The ideal image many people had of the genome as a straightforward template that stamps out human beings in a predictable way was, and is, a fantasy. And this is nowhere more evident than in the case of human personality traits and mental illness.
How could we truly distinguish great science from good science? Often, we can't. Nor should we, in many cases -- although journal "impact factors" are being used to try to do just that.
In the eleven years since my youngest children were born, twin daughters, thanks to IVF, who joined a similarly IVF-enabled sister, we've scarcely discussed their scientific beginnings.
According to the Benign Violation Theory, humor has its roots in potentially negative experiences (i.e., violations) that are made to seem okay in some way (i.e., benign). That makes joke telling risky because you can fail by being too benign or by creating too much of a violation.
There is an order or organization in destructive human behavior which can be illuminated with research and clinical observation -- and can have many implications for intervention.
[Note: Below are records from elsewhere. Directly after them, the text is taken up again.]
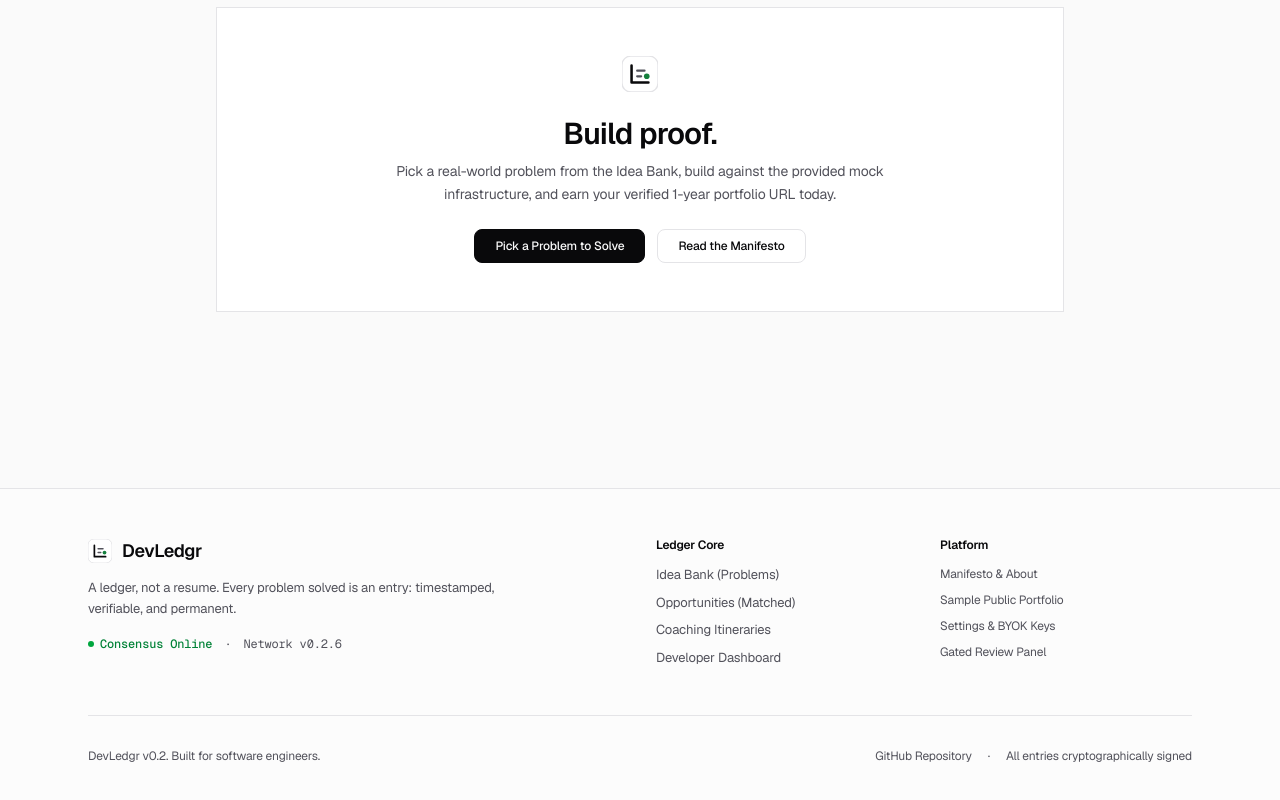
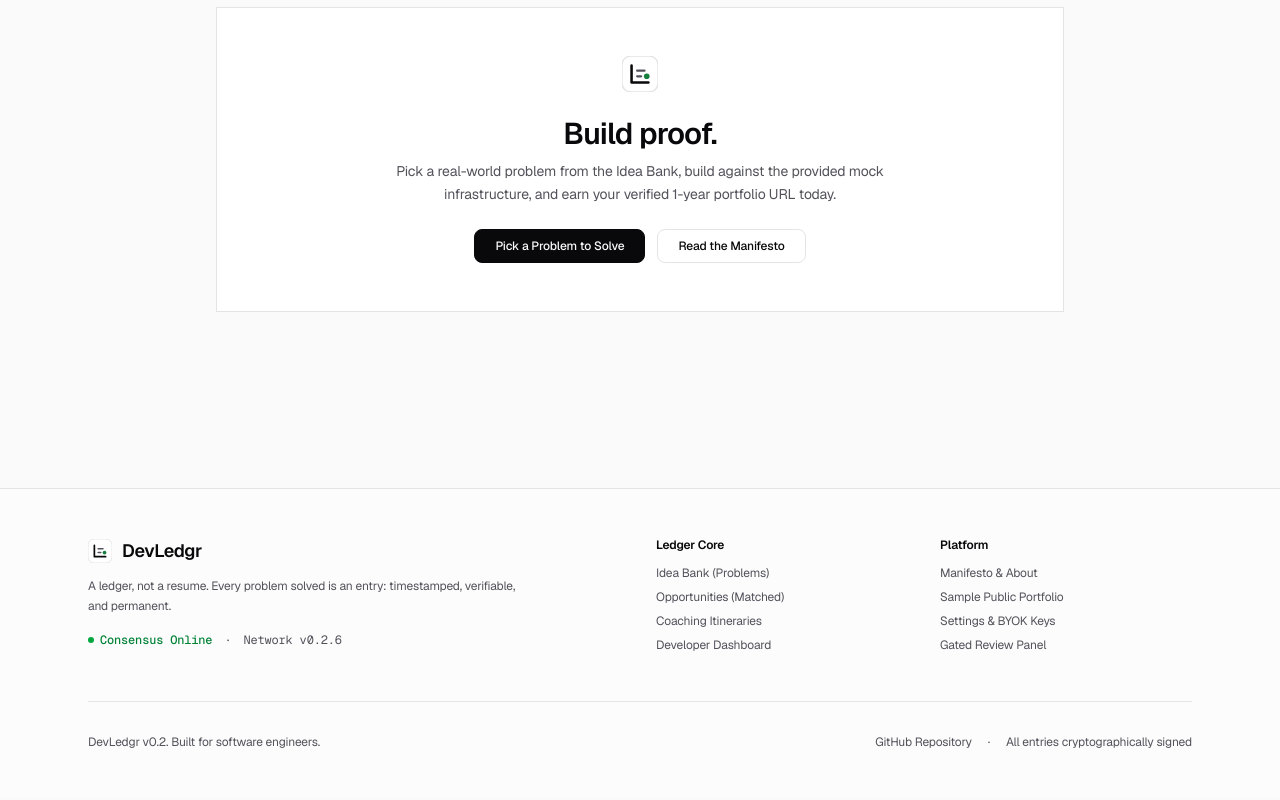
Before and after one commit to Jack-Of-Aces/dev-ledgr, a Next.js app in the folder frontend/: page / in a window 1280 px wide. Shown: the part 2349-3149 px from the top of the page. Built offline with nearby package versions, Linux system fonts and the light colour scheme; no server answers.

Commit message:
style: normalize typography scale in BrandFooter

```diff
--- a/frontend/src/components/layout/BrandFooter.tsx
+++ b/frontend/src/components/layout/BrandFooter.tsx
@@ -4,7 +4,7 @@ import { BrandMark } from '../brand/BrandMark';
 
 export const BrandFooter: React.FC = () => {
   return (
-    <footer className="mt-24 border-t border-line bg-card/40 text-text-1 text-[13px] font-sans">
+    <footer className="mt-24 border-t border-line bg-card/40 text-text-1 text-xs font-sans">
       <div className="max-w-6xl mx-auto px-4 sm:px-6 py-12">
         <div className="grid grid-cols-1 md:grid-cols-4 gap-8 mb-12">
           {/* Brand Column */}
@@ -13,7 +13,7 @@ export const BrandFooter: React.FC = () => {
               <BrandMark size={24} />
               <span className="font-sans text-lg font-semibold tracking-tight text-text-0">DevLedgr</span>
             </div>
-            <p className="text-[13px] leading-relaxed max-w-md text-text-1">
+            <p className="text-xs leading-relaxed max-w-md text-text-1">
               A ledger, not a resume. Every problem solved is an entry: timestamped, verifiable, and permanent.
             </p>
             <div className="pt-1 flex items-center gap-3 text-xs font-mono">
@@ -31,7 +31,7 @@ export const BrandFooter: React.FC = () => {
             <div className="text-xs font-sans font-semibold text-text-0 mb-3">
               Ledger Core
             </div>
-            <ul className="space-y-2 text-[13px]">
+            <ul className="space-y-2 text-xs">
               <li>
                 <Link href="/ideas" className="hover:text-text-0 transition-colors">
                   Idea Bank (Problems)
@@ -60,7 +60,7 @@ export const BrandFooter: React.FC = () => {
             <div className="text-xs font-sans font-semibold text-text-0 mb-3">
               Platform
             </div>
-            <ul className="space-y-2 text-[12px]">
+            <ul className="space-y-2 text-xs">
               <li>
                 <Link href="/about" className="hover:text-text-0 transition-colors">
                   Manifesto & About
```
Neuroscience is providing a major piece of the puzzle towards this understanding -- but only a piece.
Rather than simply cheating -- trying to gain from another's cooperative behaviour without behaving cooperatively yourself -- lying adds another way of operating. By misleading the other individual, one can trick that individual into cooperating.
In our efforts to solve difficult social problems in particular, we rely too heavily on reason and numbers and econometrics, and not often enough on empathy. And by empathy I don't just mean our emotions, and I certainly don't mean feeling sorry -- that's sympathy.
Your chance of winning the lottery on a single ticket is one in 175 million. That seems tiny, and it is. In fact, it's so small that it is difficult for us to grasp. Understanding how small this number is provides the key to understanding how likely -- or unlikely -- it is you will become the next big winner of the Powerball jackpot.
My recommendation for clinicians is simple. Don't use DSM-5 -- there is nothing official about it, nothing especially helpful in it, and all the codes you need for reimbursement are already available for free on the Internet or in DSM-IV.
Celebrities often set trends: they show us what to wear, create hairstyles, and inspire tattoos. But when it comes to your health it is important to know the facts before joining a trend.
What had I seen? Was it a species as yet undescribed by science? In places as remote as the Weddell Sea, it is quite possible to come across unknown animals, but it is also very difficult to know for sure that what you have found is really new.
AMP v. Myriad Genetics is important because Myriad genetics holds patents for the breast cancer associated genes (BRCA1 and BRCA2), and only they can legally examine these fragments of DNA from your body.
Biology has guaranteed that the energy of youth will erupt with each new generation. The question is, how should we deal with it?
This process of cellular alchemy is still in its infancy. It is one of the most exciting new areas in the field of regenerative medicine, because it shows how plastic cells are.
Compiling a detailed volume on all the primates of the world had been attempted a few times in the past, but never in a way that captured the full diversity of these creatures. I decided I would take on this task.
Vittorio Gallese's latest interdisciplinary connection: mirror neurons and cinema. Why is it that we become so immersed when watching a film? What goes on inside our brains to create this empathetic connection with the screen?